» What to produce
Copy out the records so that each line matches the original.

Supplied material section start

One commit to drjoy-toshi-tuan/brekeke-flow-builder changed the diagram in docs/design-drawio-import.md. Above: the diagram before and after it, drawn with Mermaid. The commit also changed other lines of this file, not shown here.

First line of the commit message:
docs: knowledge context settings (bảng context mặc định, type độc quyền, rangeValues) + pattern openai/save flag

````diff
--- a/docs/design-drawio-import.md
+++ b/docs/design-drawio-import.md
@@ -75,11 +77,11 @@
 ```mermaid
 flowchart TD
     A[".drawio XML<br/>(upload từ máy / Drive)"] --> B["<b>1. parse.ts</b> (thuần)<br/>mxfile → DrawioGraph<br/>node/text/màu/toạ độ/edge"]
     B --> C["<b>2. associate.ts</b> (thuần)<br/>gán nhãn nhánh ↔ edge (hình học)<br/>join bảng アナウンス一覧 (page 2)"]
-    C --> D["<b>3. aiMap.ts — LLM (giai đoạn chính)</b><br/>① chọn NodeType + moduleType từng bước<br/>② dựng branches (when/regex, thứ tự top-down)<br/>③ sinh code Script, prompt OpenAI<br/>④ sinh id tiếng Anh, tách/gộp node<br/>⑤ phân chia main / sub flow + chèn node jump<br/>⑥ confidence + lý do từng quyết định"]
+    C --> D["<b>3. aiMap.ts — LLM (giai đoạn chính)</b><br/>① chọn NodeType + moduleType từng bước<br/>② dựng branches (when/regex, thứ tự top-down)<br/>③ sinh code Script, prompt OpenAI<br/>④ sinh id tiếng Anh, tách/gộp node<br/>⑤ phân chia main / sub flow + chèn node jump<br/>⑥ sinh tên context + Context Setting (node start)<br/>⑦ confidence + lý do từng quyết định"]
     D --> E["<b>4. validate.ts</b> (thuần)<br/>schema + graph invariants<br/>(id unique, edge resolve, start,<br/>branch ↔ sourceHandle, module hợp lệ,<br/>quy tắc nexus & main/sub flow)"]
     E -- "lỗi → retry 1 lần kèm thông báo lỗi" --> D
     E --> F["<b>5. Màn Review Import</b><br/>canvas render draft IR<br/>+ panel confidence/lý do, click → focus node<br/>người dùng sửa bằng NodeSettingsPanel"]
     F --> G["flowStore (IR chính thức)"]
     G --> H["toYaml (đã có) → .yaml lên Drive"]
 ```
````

Supplied material section end

» Answer to this task
One commit to drjoy-toshi-tuan/brekeke-flow-builder changed the diagram in docs/design-drawio-import.md. Above: the diagram before and after it, drawn with Mermaid. The commit also changed other lines of this file, not shown here.

First line of the commit message:
docs: knowledge context settings (bảng context mặc định, type độc quyền, rangeValues) + pattern openai/save flag

````diff
--- a/docs/design-drawio-import.md
+++ b/docs/design-drawio-import.md
@@ -75,11 +77,11 @@
 ```mermaid
 flowchart TD
     A[".drawio XML<br/>(upload từ máy / Drive)"] --> B["<b>1. parse.ts</b> (thuần)<br/>mxfile → DrawioGraph<br/>node/text/màu/toạ độ/edge"]
     B --> C["<b>2. associate.ts</b> (thuần)<br/>gán nhãn nhánh ↔ edge (hình học)<br/>join bảng アナウンス一覧 (page 2)"]
-    C --> D["<b>3. aiMap.ts — LLM (giai đoạn chính)</b><br/>① chọn NodeType + moduleType từng bước<br/>② dựng branches (when/regex, thứ tự top-down)<br/>③ sinh code Script, prompt OpenAI<br/>④ sinh id tiếng Anh, tách/gộp node<br/>⑤ phân chia main / sub flow + chèn node jump<br/>⑥ confidence + lý do từng quyết định"]
+    C --> D["<b>3. aiMap.ts — LLM (giai đoạn chính)</b><br/>① chọn NodeType + moduleType từng bước<br/>② dựng branches (when/regex, thứ tự top-down)<br/>③ sinh code Script, prompt OpenAI<br/>④ sinh id tiếng Anh, tách/gộp node<br/>⑤ phân chia main / sub flow + chèn node jump<br/>⑥ sinh tên context + Context Setting (node start)<br/>⑦ confidence + lý do từng quyết định"]
     D --> E["<b>4. validate.ts</b> (thuần)<br/>schema + graph invariants<br/>(id unique, edge resolve, start,<br/>branch ↔ sourceHandle, module hợp lệ,<br/>quy tắc nexus & main/sub flow)"]
     E -- "lỗi → retry 1 lần kèm thông báo lỗi" --> D
     E --> F["<b>5. Màn Review Import</b><br/>canvas render draft IR<br/>+ panel confidence/lý do, click → focus node<br/>người dùng sửa bằng NodeSettingsPanel"]
     F --> G["flowStore (IR chính thức)"]
     G --> H["toYaml (đã có) → .yaml lên Drive"]
 ```
````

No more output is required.